And they’ll no longer say a batter who’s hit by a pitch has been “drilled”: The Brevard County Manatees — a single-A team in the Brewers system — have responded to the Gulf oil disaster in an unusual manner: They’ve stopped calling batting practice “BP.” Former MLB pitcher Ismael Valdez could not be reached for comment.
In a vaguely related item, I’m not claiming I predicted the Gulf oil spill or anything, but back in 2000 I was writing for a now-defunct site called MarketingInfo.com, and I had a little something to say about a rebranding scheme that had just been unveiled by BP (then known as BP Amoco). If you’re curious, I’ve reprinted what I wrote at the time, verbatim, here.
Meanwhile, rumors that I’m trying to figure out how to blame the oil spill on Nike are almost completely unfounded.
(Composite BP/Sherwin-Williams/Oilers logo created by Uni Watch webmaster John Ekdahl, by the way.)
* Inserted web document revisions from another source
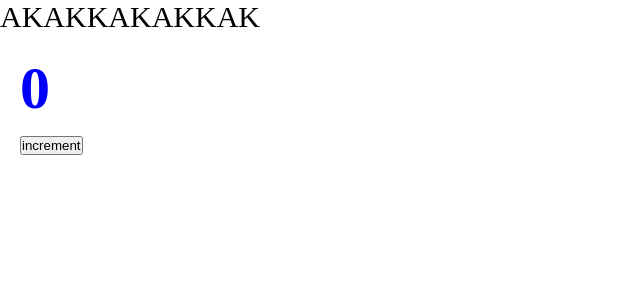
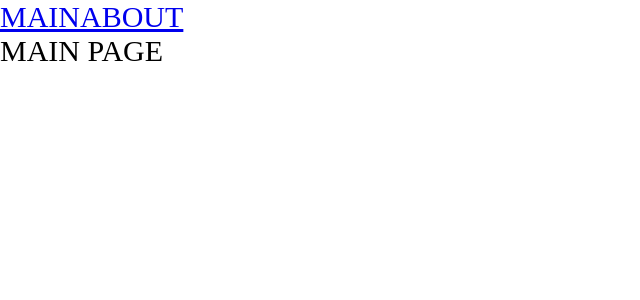
Before and after one commit to hrz-sg/articles-app, a React app: page / in a window 1280 px wide. Shown: the top 300 px of the page, without its empty margins (0-640 px from the left). Built offline with nearby package versions, Linux system fonts and the light colour scheme.

Commit message:
add code splitting, lazy suspence

```diff
--- a/package.json
+++ b/package.json
@@ -15,6 +15,7 @@
     "@types/node": "^22.13.5",
     "@types/react": "^19.0.10",
     "@types/react-dom": "^19.0.4",
+    "@types/react-router-dom": "^5.3.3",
     "@types/webpack": "^5.28.5",
     "@types/webpack-dev-server": "^4.7.1",
     "css-loader": "^7.1.2",
@@ -32,6 +33,7 @@
   },
   "dependencies": {
     "react": "^19.0.0",
-    "react-dom": "^19.0.0"
+    "react-dom": "^19.0.0",
+    "react-router-dom": "^7.2.0"
   }
 }
--- a/src/App.tsx
+++ b/src/App.tsx
@@ -1,11 +1,22 @@
+import { Route, Routes } from 'react-router-dom';
 import Counter from './components/Counter';
 import './index.scss';
+import { AboutPageAsync } from './pages/AboutPage/AboutPage.async';
+import { MainPageAsync } from './pages/MainPage/MainPage.async';
+import { Link } from 'react-router-dom';
+import { Suspense } from 'react';
 
 const App = () => {
   return (
     <div className="app">
-        AKAKKAKAKKAK
-      <Counter />
+      <Link to={'/'}>MAIN</Link>
+      <Link to={'/about'}>ABOUT</Link>
+        <Suspense fallback={<div>Loading ...</div>}>
+          <Routes>
+              <Route path={'/about'} element={<AboutPageAsync />} />
+              <Route path={'/'} element={<MainPageAsync />}/>
+          </Routes>
+        </Suspense>
     </div>
   )
 }
--- a/src/index.tsx
+++ b/src/index.tsx
@@ -1,10 +1,13 @@
 import { createRoot } from 'react-dom/client';
 import App from './App';
+import { BrowserRouter } from 'react-router-dom';
 
 const root = createRoot(
     document.getElementById('root')
 )
 
 root.render(
-    <App />
+    <BrowserRouter>
+        <App />
+    </BrowserRouter>
 )
--- /dev/null
+++ b/src/pages/AboutPage/AboutPage.async.tsx
@@ -0,0 +1,3 @@
+import { lazy } from 'react';
+
+export const AboutPageAsync = lazy(() => import('./AboutPage'));
--- /dev/null
+++ b/src/pages/AboutPage/AboutPage.tsx
@@ -0,0 +1,11 @@
+import React from 'react'
+
+const AboutPage = () => {
+  return (
+    <div>
+      ABOUT PAGE
+    </div>
+  )
+}
+
+export default AboutPage
--- /dev/null
+++ b/src/pages/MainPage/MainPage.async.tsx
@@ -0,0 +1,3 @@
+import { lazy } from 'react';
+
+export const MainPageAsync = lazy(() => import('./MainPage'));
--- /dev/null
+++ b/src/pages/MainPage/MainPage.tsx
@@ -0,0 +1,11 @@
+import React from 'react'
+
+const MainPage = () => {
+  return (
+    <div>
+      MAIN PAGE
+    </div>
+  )
+}
+
+export default MainPage
```
Also changed, not shown: 9 other files (tests, documents, lock files or other folders).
Culinary Corner: In my recent Scotland vacation report, I mentioned that I had enjoyed a sweet treat called tablet. I brought back a hunk of the stuff for my cat-sitter (along with some whisky) but neglected to bring any for myself — an oversight I quickly found myself regretting. So I figured I’d just cook my own homemade tablet. How hard could it be?
Not hard at all, as it turns out, although it’s a bit disconcerting to encounter a recipe whose primary ingredients are five-plus cups of sugar, a can of sweetened condensed milk (which is mostly sugar), and nearly a stick of butter. No wonder it tastes so good.
Anyway: The above-linked recipe is easy to follow. Here’s how the cooked tablet looked after I poured it into a pan and allowed it to set. It’s a little tricky to cut — it wants to break into shards, so you end up with lots of irregularly shaped pieces, but I kinda like that.
And how does it taste? Ridiculously sweet, but very, very good. Highly recommended. Next time I’ll try adding some flavorings, like coffee and/or chocolate. Or maybe I’ll just make a batch of coffee ice cream and use the tablet as an add-in. Actually, that sounds really good — full report to follow shortly.
Giveaway Reminder: Today’s the last day to enter the giveaway for the three PC-to-TV converters. For details, look here.
Uni Watch News Ticker: Jonathan Toews’s helmet broke during last night’s Flyers/’Hawks game. Instead of leaving the ice at the next whistle, he simply grabbed Patrick Sharp’s helmet, resulting in a jersey/helmet uni number mismatch (good work by Jeff Czuba). … Wayne Peltz, the assistant visitors’ clubhouse manager at the Jake, has an interesting hobby: He creates ballplayer portraits out of Lego. … Great contribution from Ricko, who writes: “To the best of my knowledge (and I was watching like a hawk at the time), this is the first color photo ever published of the Minnesota Vikings’ uniforms. It’s from a football preview edition of the Minneapolis Star & Tribune and was photographed at the team’s training camp in Bemidji (yes, their early camps were north of the Cities, not south in Mankato). At this point, Fran Tarkenton was a relatively unknown rookie. George Shaw (#14) had a been acquired in a trade with the Giants and was expected to be the quarterback. Anyway, note the original striped socks.” … Mets reliever Pedro Feliciano routinely wears either a braided Phiten necklace (often paired with a much thinner Phiten model, as seen in that photo) or a white shell necklace. But on Friday he came in from the bullpen wearing the braided necklace and the shell necklace. That was apparently too much, as the umps made him remove the shell accessory. … Hey, speaking of Bryce Harper (well, a few thousand words ago), anyone know what he writes on his underbrim? … Bruce Menard sent along a batch of vintage baseball-themed ads. … The NBA has unveiled next year’s All-Star Game logo. … Here’s an intriguing issue to ponder: Are sports boring? NYC-area readers can see this burning question debated at a forum taking place tomorrow night.